Con- A Real Investment
When you pledge money to any Kickstarter you are basically investing your money. Most campaigns will take anywhere from 8-18 months from funding until you get your game. Your money will be tied up for likely more than a year while you wait for your promised product. That’s a long time. Not everyone is ok paying for nothing so far in advance just for the promise of something.
Unfortunately that’s all you are getting in return for your investment, a promise. The creators you give money to are by no means obligated to give you anything. It has been rare, but a few unfortunate campaigns have actually ended with the company going under and backers never receiving their game. No matter how small, are you willing to take that risk?
Con- Requires Patience
If you’re like me, then you hate waiting. By far the worst part about backing any kickstarter is the wait. I’m normally pretty good about hearing about a new game and then being able to buy it two weeks later. As stated earlier backers are often waiting more than a year for their new, cool game that they know everything about.
The worst part of it all is that nine times out of ten campaigns are usually delayed. These delays are sometimes a month or two, but can often be much longer. One of my first games that I ever backed was called Quodd Heroes. It was originally scheduled to be delivered November of 2017. The last update for the campaign stated that finally the game is sitting in a warehouse in Florida being packaged for shipping to backers. If you do the math, that’s nearly a 16 month delay. It’s hard to be patient when something is that late.
Many experienced Kickstarter backers will share the same sage advice. They will always tell you that it’s easiest to back the game, forget about it, and then be happily surprised when it shows up on your doorstep umpteen months later. Let me tell you though, this is easier said than done.
Con- Sometimes you get a Dud
Sadly it is fairly easy to be fooled. Most creators go to great lengths to make their game look as good as possibly. They hire the best artists. They create amazing sculpts for their minis. It can be hard to try and see past all the flashing lights and really dissect what’s underneath it all. Very rarely are the rules for a game completely finished by the time the campaign ends. This ultimately makes it hard to know exactly what you’ll be receiving.

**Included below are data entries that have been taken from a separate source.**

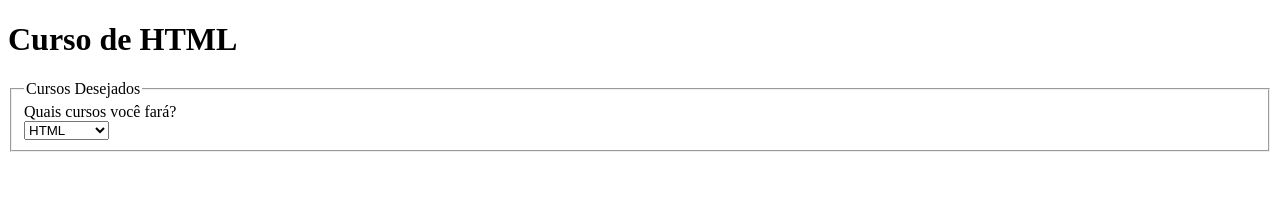
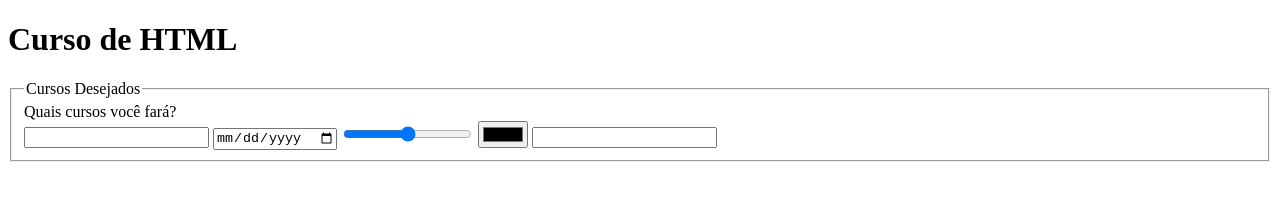
Before and after one commit to reginaldomotta/ifrs-prog-web, a plain HTML site: page index.html in a window 1280 px wide. Drawn offline with Linux system fonts and the light colour scheme.

Commit message:
novos campos

```diff
--- a/index.html
+++ b/index.html
@@ -1,5 +1,5 @@
 <!DOCTYPE html>
-<html lang="en">
+<html lang="pt-br">
   <head>
     <meta charset="UTF-8" />
     <meta name="viewport" content="width=device-width, initial-scale=1.0" />
@@ -15,11 +15,16 @@
         <fieldset>
           <legend>Cursos Desejados</legend>
           Quais cursos você fará?<br>
-          <select name="curso">
-            <option value="html">HTML</option>
-            <option value="css">CSS</option>
-            <option value="javascript">JavaScript</option>
-          </select>
+          <input type="email" name="email" >
+          <input type="date" name="data">
+          <input type="range" name="faixa">
+          <input type="color" name="cor">
+          <input list="cursos" name="curso">
+            <datalist id="Cursos">
+              <option value="HTML">
+              <option value="CSS">
+              <option value="JavaScript">
+            </datalist>
       </form>
     </section>
     <footer></footer>
```
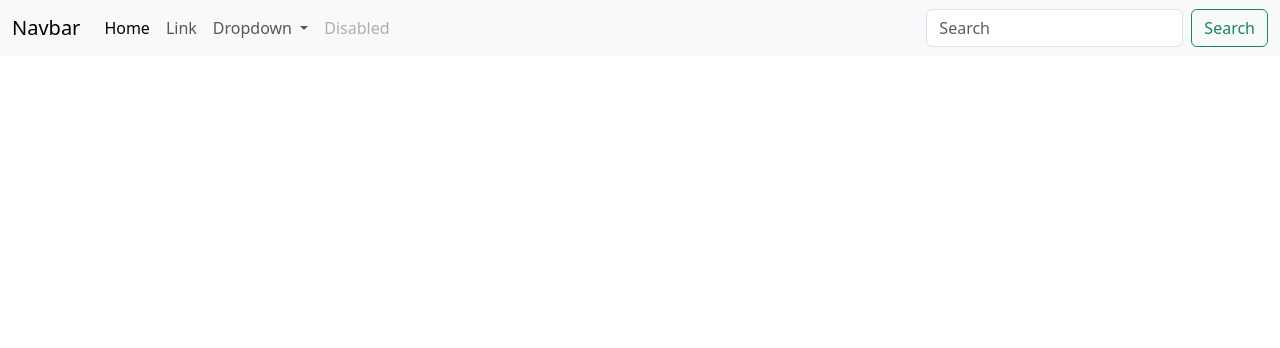
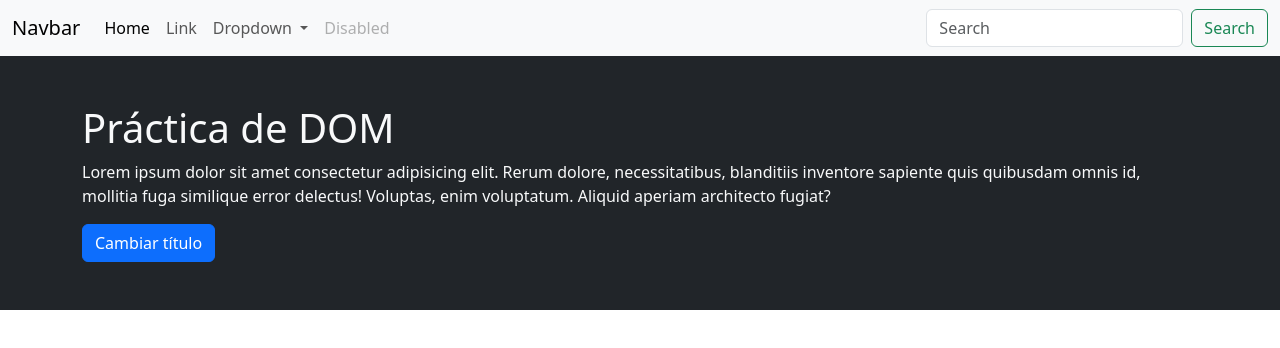
Before and after one commit to anasoledad/practicaDOM-c39, a plain HTML site: page index.html in a window 1280 px wide. Drawn offline with nearby package versions, Linux system fonts and the light colour scheme.

Commit message:
Agregamos el banner principal

```diff
--- a/index.html
+++ b/index.html
@@ -47,7 +47,18 @@
             </div>
           </nav>
     </header>
-    <main></main>
+    <main>
+        <section class="bg-dark text-light py-5">
+            <article class="container">
+                <h1>Práctica de DOM</h1>
+                <p>Lorem ipsum dolor sit amet consectetur adipisicing elit.
+                Rerum dolore, necessitatibus, blanditiis inventore sapiente quis quibusdam omnis id,
+                mollitia fuga similique error delectus! Voluptas, enim voluptatum. Aliquid aperiam architecto fugiat?</p>
+                <button class="btn btn-primary">Cambiar título</button>
+                </article>
+        </section>
+        <section></section>
+    </main>
     <footer></footer>
     <script src="https://cdn.jsdelivr.net/npm/bootstrap@5.3.0-alpha2/dist/js/bootstrap.bundle.min.js" integrity="sha384-qKXV1j0HvMUeCBQ+QVp7JcfGl760yU08IQ+GpUo5hlbpg51QRiuqHAJz8+BrxE/N" crossorigin="anonymous"></script>
 </body>
```
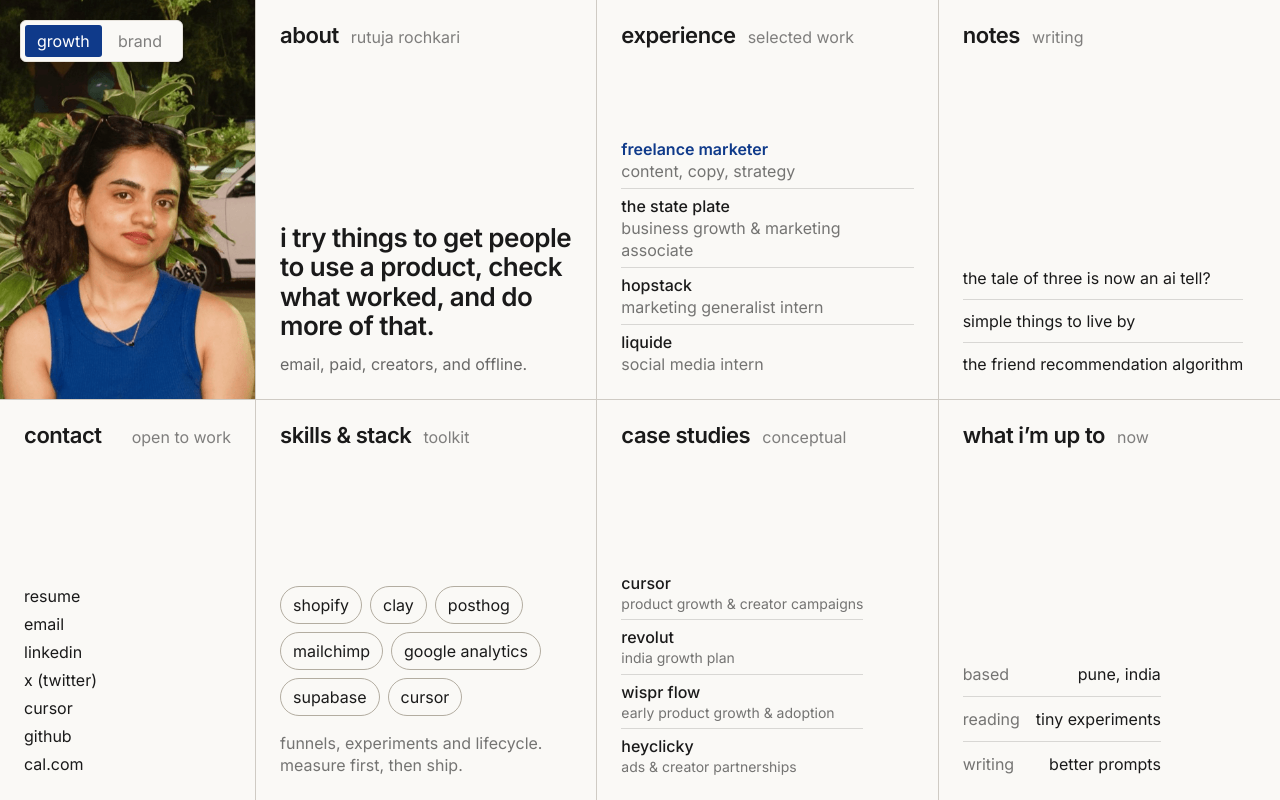
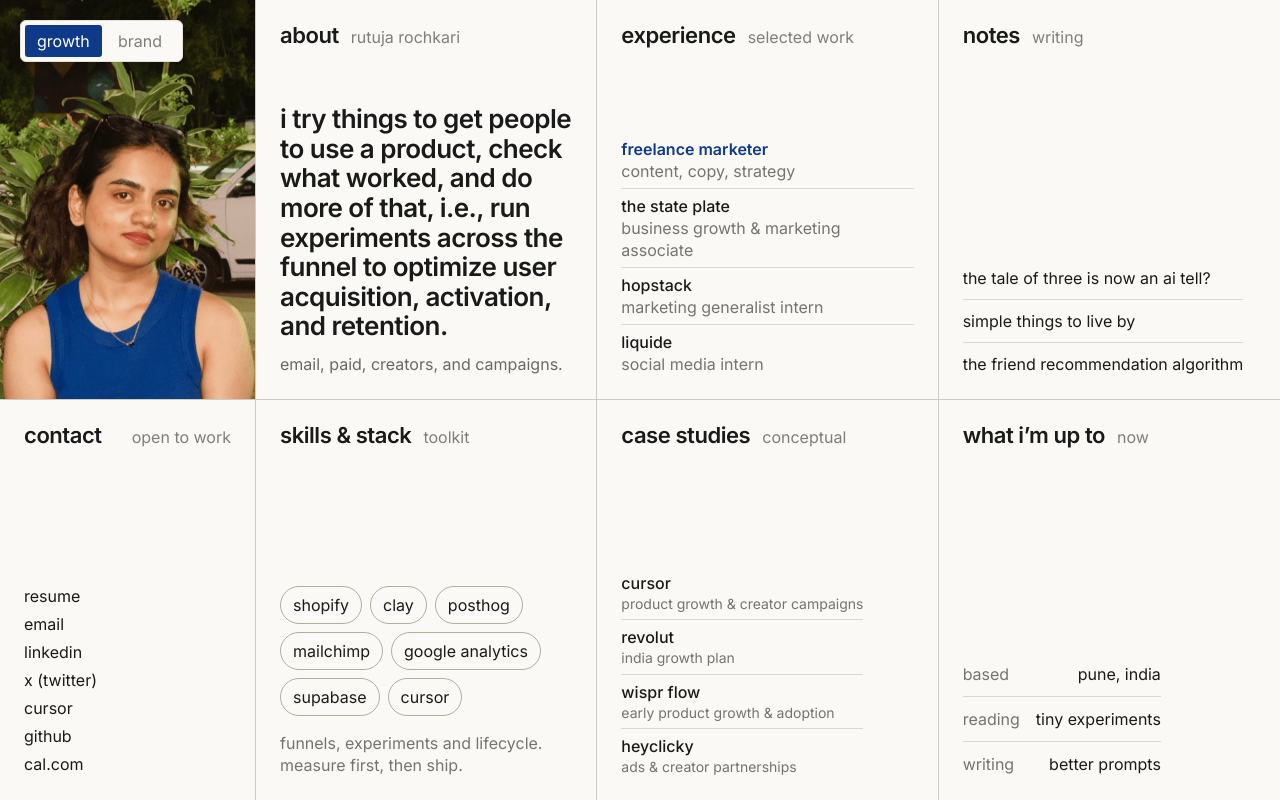
Before and after one commit to rutzonline/portfolio-site, a React (Vite) app: page / in a window 1280 px wide. Built offline with nearby package versions, Linux system fonts and the light colour scheme; the HTML template or start-up script is replaced by a standard one.

Commit message:
Update App.tsx

```diff
--- a/src/App.tsx
+++ b/src/App.tsx
@@ -68,7 +68,7 @@ const moodText =
 const modeCopy = {
   growth: {
     intro:
-      "i try things to get people to use a product, check what worked, and do more of that.",
+      "i try things to get people to use a product, check what worked, and do more of that, i.e., run experiments across the funnel to optimize user acquisition, activation, and retention.",
     project: "wispr flow",
     projectDescription:
       "A lifecycle reset for a climate-tech platform: onboarding, activation loops, and a sharper path from interest to habit.",
@@ -1676,7 +1676,7 @@ export default function App() {
                 </p>
                 <p className="mt-3 leading-snug text-[#1A1A1A]/65">
                   {mode === "growth"
-                    ? "email, paid, creators, and offline."
+                    ? "email, paid, creators, and campaigns."
                     : "copy, content, social, and brand comms."}
                 </p>
               </div>
```
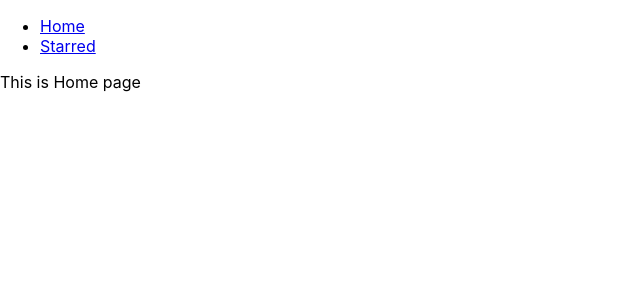
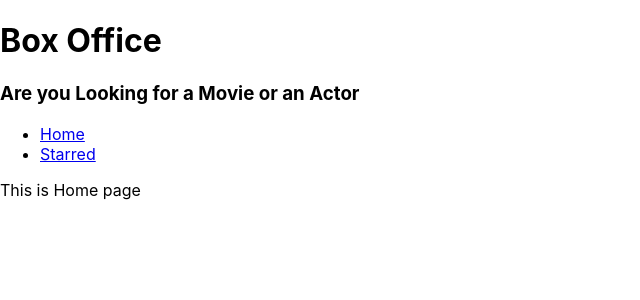
Before and after one commit to Mainak-Biswas/box_office, a React (Create React App) app: page / in a window 1280 px wide. Shown: the top 300 px of the page, without its empty margins (0-640 px from the left). Built offline with nearby package versions, Linux system fonts and the light colour scheme.

Commit message:
Added Layout Management and Title

```diff
--- a/src/App.js
+++ b/src/App.js
@@ -1,14 +1,10 @@
 import React from 'react';
 import { Switch, Route } from 'react-router-dom';
-import Navs from './components/Navs';
 import Home from './pages/Home';
 import Starred from './pages/Starred';
 
 function App() {
   return (
-    <div>
-      <Navs />
-
     <Switch>
       <Route exact path="/">
         <Home />
@@ -22,7 +18,6 @@
         <div>Not Found 404!</div>
       </Route>
     </Switch>
-    </div>
   );
 }
 
--- /dev/null
+++ b/src/components/MainPageLayout.js
@@ -0,0 +1,18 @@
+import React from 'react';
+import Navs from './Navs';
+import Title from './Title';
+
+function MainPageLayout({ children }) {
+  return (
+    <div>
+      <Title
+        title="Box Office"
+        subtitle="Are you Looking for a Movie or an Actor"
+      />
+      <Navs />
+      {children}
+    </div>
+  );
+}
+
+export default MainPageLayout;
--- /dev/null
+++ b/src/components/Title.js
@@ -0,0 +1,12 @@
+import React from 'react';
+
+function Title({ title, subtitle }) {
+  return (
+    <div>
+      <h1>{title}</h1>
+      <h3>{subtitle}</h3>
+    </div>
+  );
+}
+
+export default Title;
--- a/src/pages/Home.js
+++ b/src/pages/Home.js
@@ -1,7 +1,8 @@
 import React from 'react';
+import MainPageLayout from '../components/MainPageLayout';
 
 function Home() {
-  return <div>This is Home page</div>;
+  return <MainPageLayout>This is Home page</MainPageLayout>;
 }
 
 export default Home;
--- a/src/pages/Starred.js
+++ b/src/pages/Starred.js
@@ -1,7 +1,8 @@
 import React from 'react';
+import MainPageLayout from '../components/MainPageLayout';
 
 function Starred() {
-  return <div>This is Starred Page</div>;
+  return <MainPageLayout>This is Starred Page</MainPageLayout>;
 }
 
 export default Starred;
```
Lines whose indentation alone changed are shown as unchanged.
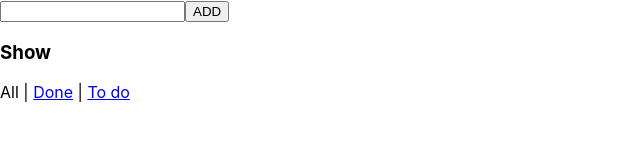
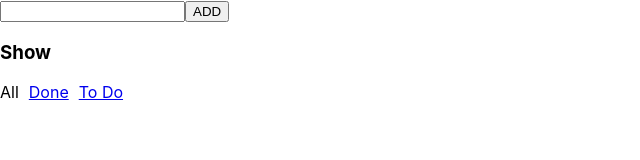
Before and after one commit to ricardo93borges/todolist, a React (Create React App) app: page / in a window 1280 px wide. Shown: the top 160 px of the page, without its empty margins (0-640 px from the left). Built offline with nearby package versions, Linux system fonts and the light colour scheme.

Commit message:
combined reducers; organized; partially implemented filters;

```diff
--- a/src/App.js
+++ b/src/App.js
@@ -1,52 +1,19 @@
 import React, { Component } from 'react';
-import { connect } from 'react-redux'
 import './App.css';
-import { addTodo, toggleTodo } from './reducers/todos/action-creators';
+import Form from './components/form/index'
+import TodosList from './components/todos-list/index'
+import Filter from './components/filter/index'
 
 class App extends Component {
   render() {
     return (
       <div>
-        <form onSubmit={this.props.handleAddTodo} >
-          <input type='text' name='todo' />
-          <button type='submit'>ADD</button>
-        </form>
-
-        <ul>
-          {this.props.todos.map( (todo) => (
-            <li
-              key={todo.id}
-              onClick={this.props.handleToggleTodo(todo.id)}
-              style={{textDecoration:todo.completed ? 'line-through' : 'none'}}>
-              {todo.text}
-            </li>
-          ))}
-        </ul>
-
-        <div>
-          <h3>Show</h3>
-          <span>All</span> | <a href='#'>Done</a> | <a href='#'>To do</a>
-        </div>
-
+        <Form/>
+        <TodosList/>
+        <Filter/>
       </div>
     );
   }
 }
 
-const mapStateToProps = (state) => ({
-  todos: state
-})
-
-const mapDispatchToProps = (dispatch) => ({
-  handleAddTodo: (e) => {
-    e.preventDefault()
-    dispatch(addTodo(e.target.todo.value))
-    e.target.todo.value = ''
-  },
-  handleToggleTodo: (id) => (e) => {
-    dispatch(toggleTodo(id))
-  }
-
-})
-
-export default connect(mapStateToProps, mapDispatchToProps)(App);
+export default App
--- /dev/null
+++ b/src/components/filter/index.js
@@ -0,0 +1,40 @@
+import React from 'react'
+import { connect } from 'react-redux'
+import * as actions from '../../reducers/visibility-filter/actions'
+import { setVisibilityFilter } from '../../reducers/visibility-filter/action-creators'
+
+const Filter = ({activeFilter, handleFilter}) => (
+    <div>
+        <h3>Show</h3>
+        {filterItems.map( item => {
+            if(item.action === activeFilter){
+                return <span
+                    key={item.action}
+                    style={{marginRight:10}}>{item.label}</span>
+            }
+            return <a href='#'
+                    key={item.action}
+                    onClick={handleFilter(item.action)}
+                    style={{marginRight:10}}>{item.label}</a>
+        })}
+    </div>
+)
+
+const filterItems = [
+    {label: 'All', action: actions.SHOW_ALL},
+    {label: 'Done', action: actions.SHOW_COMPLETED},
+    {label: 'To Do', action: actions.SHOW_ACTIVE}
+]
+
+const mapStateToProps = (state) => ({
+    activeFilter: state.visibilityFilter
+})
+
+const mapDispatchToProps = (dispatch) => ({
+    handleFilter: (filter) => (e) => {
+        e.preventDefault()
+        dispatch(setVisibilityFilter(filter))
+    }
+})
+
+export default connect(mapStateToProps, mapDispatchToProps)(Filter);
--- /dev/null
+++ b/src/components/form/index.js
@@ -0,0 +1,20 @@
+import React from 'react'
+import { connect } from 'react-redux'
+import { addTodo } from '../../reducers/todos/action-creators';
+
+const Form = ({handleAddTodo}) => (
+    <form onSubmit={handleAddTodo} >
+        <input type='text' name='todo' />
+        <button type='submit'>ADD</button>
+    </form>
+)
+
+const mapDispatchToProps = (dispatch) => ({
+    handleAddTodo: (e) => {
+        e.preventDefault()
+        dispatch(addTodo(e.target.todo.value))
+        e.target.todo.value = ''
+    }
+})
+
+export default connect(null, mapDispatchToProps)(Form);
--- /dev/null
+++ b/src/components/todos-list/index.js
@@ -0,0 +1,28 @@
+import React from 'react'
+import { connect } from 'react-redux'
+import { toggleTodo } from '../../reducers/todos/action-creators';
+
+const TodoList = ({todos, handleToggleTodo}) => (
+    <ul>
+        {todos.map( (todo) => (
+        <li
+            key={todo.id}
+            onClick={handleToggleTodo(todo.id)}
+            style={{textDecoration:todo.completed ? 'line-through' : 'none'}}>
+            {todo.text}
+        </li>
+        ))}
+    </ul>
+)
+
+const mapStateToProps = (state) => ({
+    todos: state.todos
+})
+
+const mapDispatchToProps = (dispatch) => ({
+    handleToggleTodo: (id) => (e) => {
+        dispatch(toggleTodo(id))
+    }
+})
+
+export default connect(mapStateToProps, mapDispatchToProps)(TodoList);
--- a/src/index.js
+++ b/src/index.js
@@ -4,10 +4,10 @@ import './index.css';
 import * as serviceWorker from './serviceWorker';
 import { createStore } from 'redux'
 import { Provider } from 'react-redux'
-import reducer from './reducers/todos/index'
+import rootReducer from './reducers/index'
 import App from './App';
 
-const store = createStore(reducer)
+const store = createStore(rootReducer)
 
 ReactDOM.render(
     <Provider store={store}>
--- /dev/null
+++ b/src/reducers/index.js
@@ -0,0 +1,14 @@
+import { combineReducers } from 'redux'
+import todos from './todos/index'
+import visibilityFilter from './visibility-filter/index'
+
+const reducers = combineReducers({
+    todos,
+    visibilityFilter
+})
+
+const rootReducer = (state, action) => {
+    return reducers(state, action)
+}
+
+export default rootReducer
--- a/src/reducers/todos/actions.js
+++ b/src/reducers/todos/actions.js
@@ -1,2 +1,2 @@
-export const ADD_TODO = 'ADD_TODO'
-export const TOGGLE_TODO = 'TOGGLE_TODO'
+export const ADD_TODO = 'todos:ADD_TODO'
+export const TOGGLE_TODO = 'todos:TOGGLE_TODO'
--- /dev/null
+++ b/src/reducers/visibility-filter/action-creators.js
@@ -0,0 +1,6 @@
+import { SET_VISIBILITY_FILTER } from "./actions";
+
+export const setVisibilityFilter = (filter) => ({
+    type: SET_VISIBILITY_FILTER,
+    payload: {filter}
+})
--- a/src/reducers/visibility-filter/actions.js
+++ b/src/reducers/visibility-filter/actions.js
@@ -1,4 +1,4 @@
-export const SET_VISIBILITY_FILTER = 'SET_VISIBILITY_FILTER'
-export const SHOW_ALL = 'SHOW_ALL'
-export const SHOW_COMPLETED = 'SHOW_COMPLETED'
-export const SHOW_ACTIVE = 'SHOW_ACTIVE'
+export const SET_VISIBILITY_FILTER = 'visibility-filter:SET_VISIBILITY_FILTER'
+export const SHOW_ALL = 'visibility-filter:SHOW_ALL'
+export const SHOW_COMPLETED = 'visibility-filter:SHOW_COMPLETED'
+export const SHOW_ACTIVE = 'visibility-filter:SHOW_ACTIVE'
```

Not every game you back will live up to your expectations. For every game you come to love, there will be one that you find highly disappointing. If you’re lucky these disappointments will be the cheap games you backed. Backing any game is a gamble. Only with time will you get better at recognizing risks and finding creators you can trust.
Ultimately no one but you can determine if Kickstarter is the right rabbit hole for you. But luckily there is a alternative. Some FLGS’s participate by backing at a retailer level to get multiple copies of games to later sell in store. Game Grid happens to be one of these stores. There are 4 main advantages to taking this route. One, normally you get to see the game reviewed at least once or twice more in its final state before making any final decision. Two, most of the time you only pay the original pledge price and save yourself the $15-$20 you would have had to pay for shipping. Third, you aren’t tying up your money a year in advance. And lastly, you are supporting your favorite local game store, allowing them to continue to do cool stuff like back more games in the future.
Check back next week when I walk you through some pointers on how to make sure you make the most of your Kickstarter experiences.